Curator's Corner

African American History Month 2012 I

By Karl Cole, posted on Feb 10, 2012

There are many artists whose name is not a household word. That is particularly true for women, and African Americans. Additionally, artists who are self-taught and have a unique vision aside from mainstream art are also neglected in the annals of art history.  

As I have posted in the past, I reject the terms “folk art” or “primitive art” as these designations have negative connotations, particularly a “lack of substance.” Interestingly, most self-taught artists feel compelled to follow ideological or religious themes as opposed to common subject matter. Many self-taught come from economically and socially deprived areas, and their art developed late in life. This is true in the art of Minnie Evans.

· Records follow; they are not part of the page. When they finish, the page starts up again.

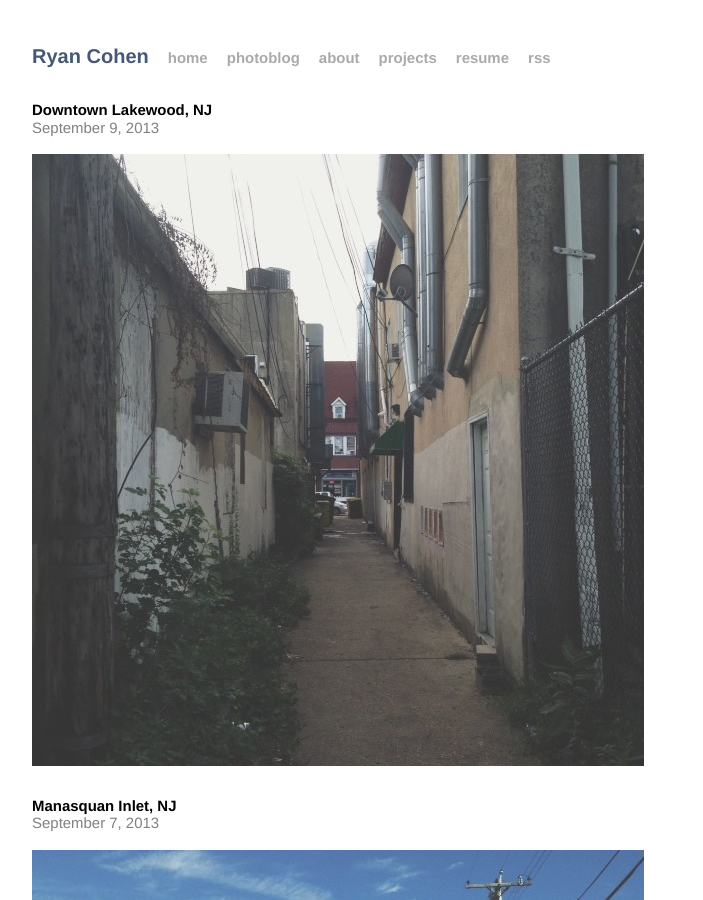
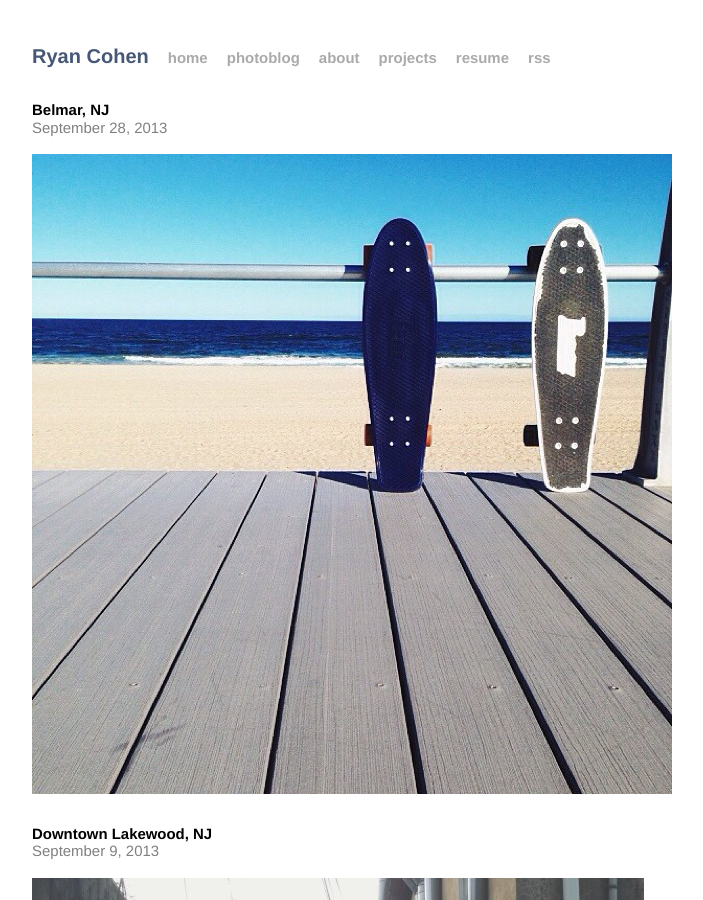
Before and after one commit to imryan/imryan.github.io, a Jekyll site: the page built from photoblog/index.html, in a window 1280 px wide and 900 px high. Shown: the whole window, without its empty margins (294-997 px from the left). Built offline with Jekyll 4.4.1, drawn with Linux system fonts in a browser that asks for light colours; Markdown is read by kramdown in place of the engine named in the settings.

Commit message:
Added photoblog entry

```diff
--- a/photoblog/index.html
+++ b/photoblog/index.html
@@ -23,6 +23,13 @@ title: Photoblog
 	</style>
 
 <body>
+
+<h3>Belmar, NJ</h3>
+<p>September 28, 2013</p>
+<img src="images/penny.jpg">
+
+<br>
+<br>
 
 <h3>Downtown Lakewood, NJ</h3>
 <p>September 9, 2013</p>
--- a/solve/index.html
+++ b/solve/index.html
@@ -26,6 +26,7 @@ title: Ryan Cohen
 
 		body {
 			font-family: helvetica;
+			text-align: center;
 		}
 
 		button {
```
Also changed, not shown: photoblog/images/penny.jpg (added).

Minnie Evans (1892–1987, US), Untitled, 1948.
Minnie Evans (1892–1987, US), Untitled, 1948. Crayon and graphite on wove paper, 12" x 9" (30.3 x 22.7 cm). Photo © Philadelphia Museum of Art. (PMA-3844)


Evans was born in Long Creek, North Carolina and moved to Wilmington in 1893. She was raised primarily by her maternal grandmother. Her keenest interests in school were mythology, history, and biblical stories. Much of her art was influenced by visions and waking dreams. These dreams concerned nature and life force combined with the spiritual power of the Bible, part of her deep Baptist faith. It was just such visions that prompted her to start drawing only at the age of 43 in 1935. She produced two drawings at that time and then not again until five years later.

After 1949, she spent most of her life around Airlie Gardens, a plantation opened to the public. She became the gatekeeper and displayed her work there, selling each drawing for fifty cents. Even while working in the gatehouse, she continued to hone her craft. The lush flora of the gardens was an inspiration to many of her works, evident in this drawing. Although Evans’ work has been compared to work from Africa, the Caribbean, Iran, and Egypt, the personal vision of the artist transcends any one style. This work, with its symmetrical balance and flat, decorative composition, is reminiscent of many women artists of early America.

In 1962 Evans’ work was discovered and photographed by a college student who later became an advocate for the artist in New York. Evans eventually exhibited her work in New York, leading to a one-person show at the Whitney Museum. Despite the success of her work, Evans reportedly never considered her work “art,” but rather an inner necessity, compelled by her spiritual life. On May 14, 1994, she was honored by “Minnie Evans Day” in Greenville, NC.


Activity: Create a flower still life like Minnie Evans. Study a bouquet of flowers in a vase and choose colors of crayons or colored pencils in hues that are personally satisfying, not necessarily realistic. Try and simplify the forms of the flowers into shapes, and do not be concerned about space or background. Pay close attention to symmetrical balance, and the use of line to create interesting rhythm or patterns.


Correlations to Davis programs: Explorations in Art Grade 2: 1.3; A Personal Journey: 2.4; A Community Connection: 7.1; A Global Pursuit: 1.2; Exploring Visual Design: 1, 5, 7, 8, 12